The Problem: To walk faster, many people take longer steps. This increase in stride length creates shock and compression into the joints, especially the heels and knees.
Warning Signs: a bouncy or noisy walk with heel, knee or low back pain that increases during or after walking.
Somatic Experience: The psychological feeling of over-striding may be biting off more than you can chew or getting ahead of yourself. You may feel rushed, over-extended, impatient, or make unrealistic demands on yourself or others. The antidote is to breath, relax, enjoy the gift of the present moment, and change your stride.
The Solution: Take shorter steps to ground your bouncy walk. Shorten your stride. Keep your steps under your body where you have greater traction and can push off more forcefully.

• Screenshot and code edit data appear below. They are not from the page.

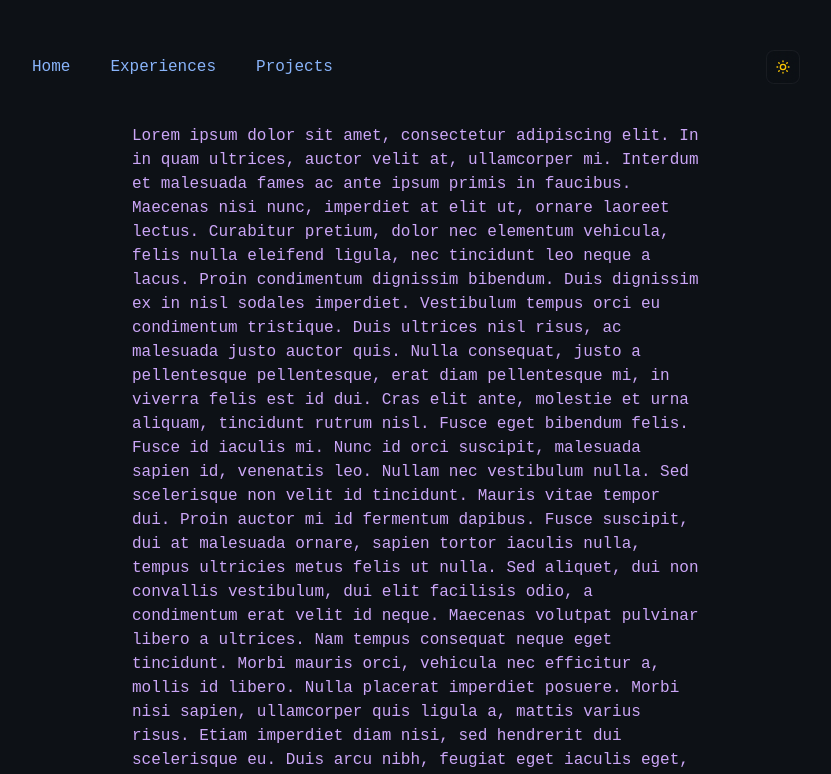
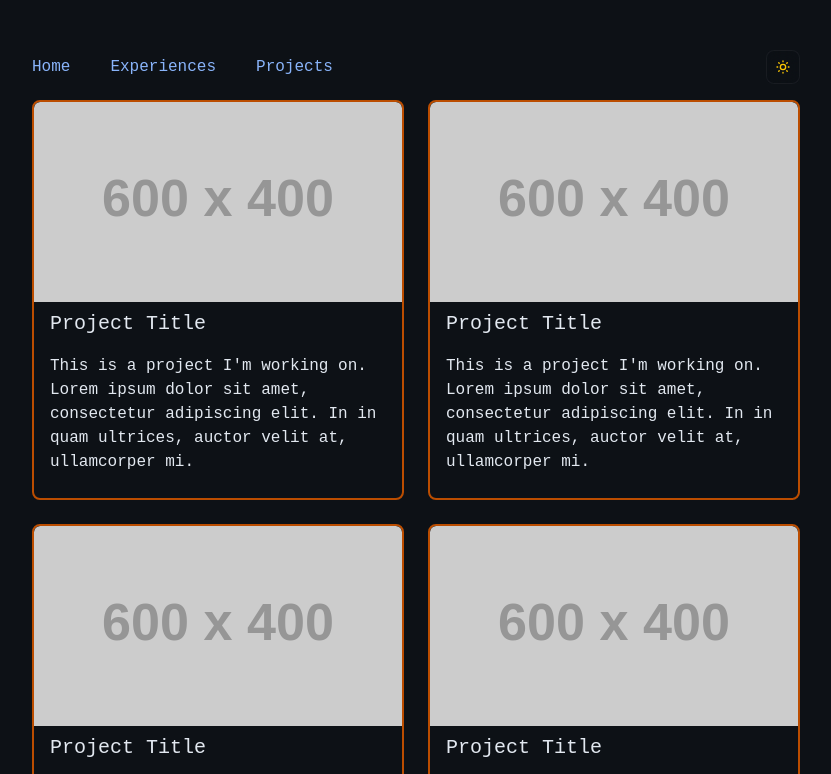
Before and after one commit to Airplane356/personal-website, a Next.js app: page /projects in a window 1280 px wide. Shown: the top 774 px of the page, without its empty margins (224-1055 px from the left). Built offline with nearby package versions, Linux system fonts and the light colour scheme.

Commit message:
feat: create projects card with project title, img, & desc

```diff
--- a/src/app/projects/page.js
+++ b/src/app/projects/page.js
@@ -1,18 +1,16 @@
+import ProjectsCard from "@/components/ProjectsCard"
+
 export default function projects() {
     return(
 
-      <div className="mx-auto max-w-[600px]">
-            <h1 className='mt-10 px-4'>Lorem ipsum dolor sit amet, consectetur adipiscing elit. In in quam ultrices, auctor velit at, ullamcorper mi. Interdum et malesuada fames ac ante ipsum primis in faucibus. Maecenas nisi nunc, imperdiet at elit ut, ornare laoreet lectus. Curabitur pretium, dolor nec elementum vehicula, felis nulla eleifend ligula, nec tincidunt leo neque a lacus. Proin condimentum dignissim bibendum. Duis dignissim ex in nisl sodales imperdiet. Vestibulum tempus orci eu condimentum tristique. Duis ultrices nisl risus, ac malesuada justo auctor quis. Nulla consequat, justo a pellentesque pellentesque, erat diam pellentesque mi, in viverra felis est id dui. Cras elit ante, molestie et urna aliquam, tincidunt rutrum nisl. Fusce eget bibendum felis. Fusce id iaculis mi. Nunc id orci suscipit, malesuada sapien id, venenatis leo. Nullam nec vestibulum nulla.
+    <div className="mx-auto max-w-[800px] px-4 grid grid-cols-2 gap-6 mt-4">
+        <ProjectsCard className="col-span-2" title="Project Title" desc="This is a project I'm working on. Lorem ipsum dolor sit amet, consectetur adipiscing elit. In in quam ultrices, auctor velit at, ullamcorper mi. " img={"https://placehold.co/600x400"}/>
+        <ProjectsCard className="col-span-2" title="Project Title" desc="This is a project I'm working on. Lorem ipsum dolor sit amet, consectetur adipiscing elit. In in quam ultrices, auctor velit at, ullamcorper mi. " img={"https://placehold.co/600x400"}/>
+        <ProjectsCard className="col-span-2" title="Project Title" desc="This is a project I'm working on. Lorem ipsum dolor sit amet, consectetur adipiscing elit. In in quam ultrices, auctor velit at, ullamcorper mi. " img={"https://placehold.co/600x400"}/>
+        <ProjectsCard className="col-span-2" title="Project Title" desc="This is a project I'm working on. Lorem ipsum dolor sit amet, consectetur adipiscing elit. In in quam ultrices, auctor velit at, ullamcorper mi. " img={"https://placehold.co/600x400"}/>
 
-      Sed scelerisque non velit id tincidunt. Mauris vitae tempor dui. Proin auctor mi id fermentum dapibus. Fusce suscipit, dui at malesuada ornare, sapien tortor iaculis nulla, tempus ultricies metus felis ut nulla. Sed aliquet, dui non convallis vestibulum, dui elit facilisis odio, a condimentum erat velit id neque. Maecenas volutpat pulvinar libero a ultrices. Nam tempus consequat neque eget tincidunt. Morbi mauris orci, vehicula nec efficitur a, mollis id libero. Nulla placerat imperdiet posuere. Morbi nisi sapien, ullamcorper quis ligula a, mattis varius risus. Etiam imperdiet diam nisi, sed hendrerit dui scelerisque eu. Duis arcu nibh, feugiat eget iaculis eget, tincidunt sed erat.
+    </div>
 
-      Suspendisse non aliquet lorem. Pellentesque convallis dui id cursus gravida. Maecenas odio mauris, gravida eu tortor vitae, scelerisque commodo enim. Vivamus tempor suscipit libero eu elementum. Donec eleifend non tellus at ultrices. Nunc mattis vulputate accumsan. Nam rutrum cursus mauris, sed molestie sapien posuere at. Fusce lobortis nisi enim, egestas tristique sem efficitur a. In ut justo vulputate eros molestie volutpat. Aliquam eu lobortis risus, sit amet consectetur enim. Aenean faucibus justo et tempor pellentesque. Etiam aliquet arcu eget aliquet efficitur. Proin porta convallis dapibus. Nam feugiat condimentum dui, eu efficitur mi elementum in. Vivamus porttitor nisi nec dolor rutrum aliquet.
-
-      Pellentesque ultrices imperdiet orci ac euismod. Sed eleifend sem augue, sed cursus augue pellentesque ut. Nulla non lobortis lectus. Sed auctor molestie sapien, eget rhoncus sem molestie id. Integer blandit feugiat ultricies. In vestibulum consequat urna, eget congue justo porta sit amet. Ut a lacinia purus, luctus cursus ante. Mauris dapibus tincidunt convallis.
-
-      Praesent at lectus eleifend, ullamcorper mi a, volutpat ante. In sit amet bibendum enim, eget ullamcorper augue. Aenean elementum, felis nec imperdiet dictum, metus orci lacinia tellus, eu vulputate ex diam quis nisl. Etiam ut rutrum felis. Mauris dictum auctor nulla vitae rhoncus. Aliquam ullamcorper, eros sit amet malesuada elementum, massa leo placerat felis, sed luctus leo metus aliquet enim. Suspendisse potenti. Ut condimentum ut ipsum id condimentum. Integer iaculis dolor eget ligula rutrum accumsan.
-</h1>
-        </div>
 
     )
 }
--- /dev/null
+++ b/src/components/ProjectsCard.js
@@ -0,0 +1,16 @@
+export default function ProjectsCard({title, desc, img}) {
+    return(
+        <div className="border-2 border-amber-700 rounded-[8px] w-full h-[400px] overflow-clip">
+            <img
+                className="h-[200px] w-full object-cover rounded-t-[6px] "
+                src={img}
+            />
+            <div className="ml-4 mt-2 text-xl">
+                {title}
+            </div>
+            <div className="m-4">
+                {desc}
+            </div>
+        </div>
+    )
+}
```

Exercise: Shorter, Quicker Steps. Practice a shorter stride for one-minute intervals. Start with very, very small steps and gradually lengthen maintaining ground traction. Repeat 5-8 times during each walk, with at least 1 minute in between each interval. You’ll walk faster, smoother, and safer lifelong.